I woke up today to find Tigger hovering over my face making that whining sound. After giving him a few pets and playing a couple games of tug of war with him, I took him back to the vet.
Dr. Schiff asked me how everything had been going and I explained about the phenomenon of the invisible event. He was very surprised about this and said he’d ask around with other vets to see if anyone had ever heard of this before. When I asked about the cheeseburgers, the doctor laughed but told me that an occasional cheeseburger treat would be of no harm to him.
After deciding Tigger was in good shape, he took off the cast (explaining that Kartika’s heal very fast) and allowed me to take him home again.
Once I returned home, I took him for a longer walk around the neighborhood, which he seemed to enjoy and he even dug around a bit for some bugs to eat. On our way back, the sky seemed to become very dark and threatening. Tigger began getting very nervous and walked low to the ground, skulking along. Worried about him, I picked up my pace to return home. As thunder rumbled over head, Tigger gave a yowl of fright and doubled his pace up the driveway.

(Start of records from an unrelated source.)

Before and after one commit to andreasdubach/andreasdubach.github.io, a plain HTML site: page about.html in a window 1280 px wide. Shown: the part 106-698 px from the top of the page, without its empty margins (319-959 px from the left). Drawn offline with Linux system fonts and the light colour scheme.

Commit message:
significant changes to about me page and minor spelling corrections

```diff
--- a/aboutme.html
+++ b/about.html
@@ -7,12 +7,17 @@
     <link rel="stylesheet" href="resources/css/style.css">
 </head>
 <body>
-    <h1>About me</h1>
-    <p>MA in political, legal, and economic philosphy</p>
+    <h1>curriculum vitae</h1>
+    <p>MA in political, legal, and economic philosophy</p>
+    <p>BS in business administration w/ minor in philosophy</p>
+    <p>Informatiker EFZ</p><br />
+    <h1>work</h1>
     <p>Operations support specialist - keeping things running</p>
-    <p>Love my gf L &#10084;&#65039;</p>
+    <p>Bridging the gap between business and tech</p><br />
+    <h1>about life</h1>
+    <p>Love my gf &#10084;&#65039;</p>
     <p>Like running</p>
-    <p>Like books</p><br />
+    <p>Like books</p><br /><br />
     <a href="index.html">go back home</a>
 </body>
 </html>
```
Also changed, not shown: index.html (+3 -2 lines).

Understanding hit me as I realized he was scared of thunderstorms, perhaps because of the dangers they would have towards his natural habitat if lightning was to strike a tree he was living in.
For the rest of the night he’s been following me around everywhere, not letting me leave his sight. Poor thing is too scared to even play a proper game of tug of war.
After brushing his fur again and clipping his nails, I gave him a bit of cheeseburger leftovers to cheer him up and a few cat treats before we both climbed into bed. Tigger actually joined me under the covers out of fear. I’ll update tomorrow again. I think I finally might be getting the hang of caring for him. It’s not too bad at all!
I took Tigger for his daily walk along the block and he seems to be becoming more familiar with the neighbors who he no longer shrinks away from and even lets them pet him. Though the neighbors are still shocked by his appearance, they agree that he makes a wonderful, gentle pet and some even brought him some treats to eat. Remembering what the doctor said about not letting him eat too much, I decided we better skip his main meal today and make sure he doesn’t get into any cheeseburgers.
Upon arriving home, I brushed him while I read for a while as the familiar whining noise rose to a pleasant drone in the background. When I was done brushing, I clipped his nails and began a fierce tug of war battle. He won some, and I won some but after a while we both became tired out.
Tigger leapt up onto his climbing pole where he lay down for a nap. I went to take a nap of my own and when I woke up, I couldn’t find him. Knowing that he couldn’t be invisible as I’d just brushed him nor could he have left the house with all the doors locked, I began to search the house.
Finally, while walking in the living room, I heard that whining sound coming from above me. Looking up, I saw Tigger precariously perched on the fan. Wondering how in the world he’d managed to jump up there when there was nothing he could’ve jumped from near around, I began to worry about how I would get him down.
Suddenly, he simply leapt from the fan to the ground. With a gasp of horror I ran to see if he was hurt only to find him peering up at me with a curious expression on his face as if wondering why I was acting so strange. Remembering that he had survived a fall much greater than that of from the top of a ceiling I relaxed.
We’re now cuddled up in bed together after a very nice couple of days together. It sure is exciting to have such a rare, exotic pet for my own. Good night.